Electronic Thesis and Dissertation Repository

Thesis Format

Integrated Article


Master of Science


Health and Rehabilitation Sciences


Brunton, Laura K.



Fifty-seven percent of children with cerebral palsy (CP) experience mental health symptoms including symptoms of anxiety and depression. Although CP is non progressive, secondary conditions can have progressive effects on an individuals’ functional abilities. Particularly, untreated mental health symptoms can negatively affect a child’s quality of life. Children with CP also experience fatigue, pain, poor physical activity, and sleep disturbances. The presence of these physiological symptoms, separate and in combination, may impact mental health; however, it has not been systematically examined. Identifying factors that contribute to mental health symptoms may prevent the maintenance of these issues into adulthood.


This study aimed to understand the associations between fatigue, pain, sleep, physical activity and mental health symptoms for children with CP. We hypothesized that moderate levels of fatigue, pain and/or sleep difficulties were associated with presence of psychological symptoms. In addition, we hypothesized that lower levels of physical activity were associated with mental health symptoms.


An observational study was conducted to assess physiological and mental health symptoms and physical activity in children with CP. Twenty-six participants and their caregivers responded to risk factor specific questionnaires before wearing accelerometers for one week, providing non-invasive data on movement patterns and sleep cycles. Using pairwise correlations and backward stepwise linear regressions, we examined the associations between the risk factors and severity of mental health symptoms.

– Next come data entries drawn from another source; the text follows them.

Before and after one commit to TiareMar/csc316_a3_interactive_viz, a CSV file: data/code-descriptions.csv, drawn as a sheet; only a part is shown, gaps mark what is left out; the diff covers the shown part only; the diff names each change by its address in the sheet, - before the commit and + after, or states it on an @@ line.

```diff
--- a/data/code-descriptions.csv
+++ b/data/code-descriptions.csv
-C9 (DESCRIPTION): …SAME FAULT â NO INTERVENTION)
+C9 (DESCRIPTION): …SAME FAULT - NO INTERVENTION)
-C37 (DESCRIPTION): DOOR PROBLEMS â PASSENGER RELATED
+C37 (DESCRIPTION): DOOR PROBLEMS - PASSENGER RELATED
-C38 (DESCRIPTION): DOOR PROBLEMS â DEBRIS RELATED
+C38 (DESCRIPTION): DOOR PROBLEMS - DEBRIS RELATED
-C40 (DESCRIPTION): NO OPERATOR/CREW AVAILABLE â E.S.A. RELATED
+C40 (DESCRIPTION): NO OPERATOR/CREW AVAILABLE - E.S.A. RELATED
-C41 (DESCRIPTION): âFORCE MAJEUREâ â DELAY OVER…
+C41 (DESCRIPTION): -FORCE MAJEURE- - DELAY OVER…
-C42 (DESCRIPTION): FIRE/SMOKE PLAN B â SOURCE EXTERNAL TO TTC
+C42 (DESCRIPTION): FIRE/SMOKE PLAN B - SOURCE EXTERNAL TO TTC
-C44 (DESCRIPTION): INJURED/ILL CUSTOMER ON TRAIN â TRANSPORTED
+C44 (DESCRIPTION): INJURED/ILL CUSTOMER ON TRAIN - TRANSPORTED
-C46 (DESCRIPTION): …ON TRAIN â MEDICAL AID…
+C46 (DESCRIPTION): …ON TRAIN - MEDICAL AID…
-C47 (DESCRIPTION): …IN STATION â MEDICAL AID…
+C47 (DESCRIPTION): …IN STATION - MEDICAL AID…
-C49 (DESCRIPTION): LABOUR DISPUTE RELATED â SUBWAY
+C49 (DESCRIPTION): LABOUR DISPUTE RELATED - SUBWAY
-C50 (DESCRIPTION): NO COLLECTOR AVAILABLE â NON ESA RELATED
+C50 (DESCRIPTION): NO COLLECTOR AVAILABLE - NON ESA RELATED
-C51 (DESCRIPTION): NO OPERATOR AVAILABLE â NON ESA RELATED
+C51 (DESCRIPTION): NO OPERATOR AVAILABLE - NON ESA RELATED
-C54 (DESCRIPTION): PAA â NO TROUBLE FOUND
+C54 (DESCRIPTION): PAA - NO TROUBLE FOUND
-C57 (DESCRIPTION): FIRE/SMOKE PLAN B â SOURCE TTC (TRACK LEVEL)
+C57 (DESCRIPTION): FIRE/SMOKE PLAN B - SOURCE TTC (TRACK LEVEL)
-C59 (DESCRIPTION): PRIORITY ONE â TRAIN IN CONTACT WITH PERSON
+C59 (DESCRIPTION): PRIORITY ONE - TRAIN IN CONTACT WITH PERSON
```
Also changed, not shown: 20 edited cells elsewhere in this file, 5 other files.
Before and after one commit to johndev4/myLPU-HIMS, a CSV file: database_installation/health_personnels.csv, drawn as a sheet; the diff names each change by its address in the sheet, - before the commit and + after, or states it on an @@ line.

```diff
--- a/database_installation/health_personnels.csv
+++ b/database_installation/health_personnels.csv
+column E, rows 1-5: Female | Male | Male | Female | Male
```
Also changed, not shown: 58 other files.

Significant regression models demonstrated associations for behavioural, depressive and anxiety related symptoms in children with CP. Models were able to explain 61%, 18% and 41% of the variance in child report internalizing behaviours, caregiver reported depression and anxiety, respectively.


Fatigue, pain severity, sleep efficiency and physical activity outcomes all contributed in some way to mental health outcomes. Longitudinal research is required to determine causal relationships.

Future Applications

This study will help develop evidence-based interventions to treat these factors and have the potential to inform clinicians on the determinants of mental health outcomes in this population. Individualized, targeted interventions can be developed and implemented to address the modifiable risk factors that threaten the wellbeing of children with CP.

Summary for Lay Audience

Cerebral palsy (CP) is the most prevalent and most impactful long-term motor disability in children. As children with CP grow, they experience new or worsening symptoms, including mental health symptoms, that can have negative effects on their quality of life. Identifying factors that contribute to mental health symptoms can prevent these issues from being maintained into adulthood. The objective in this study was to understand the association between fatigue, pain, sleep, physical activity and mental health symptoms for children and youth with CP. We determined that fatigue, pain, sleep and physical activity were all associated with mental health outcomes. We hypothesized that moderate levels of these physical symptoms would be related to the presence of having mental health symptoms. This study will help inform the development of evidence-based interventions to treat the physical symptoms that contribute to poor mental health.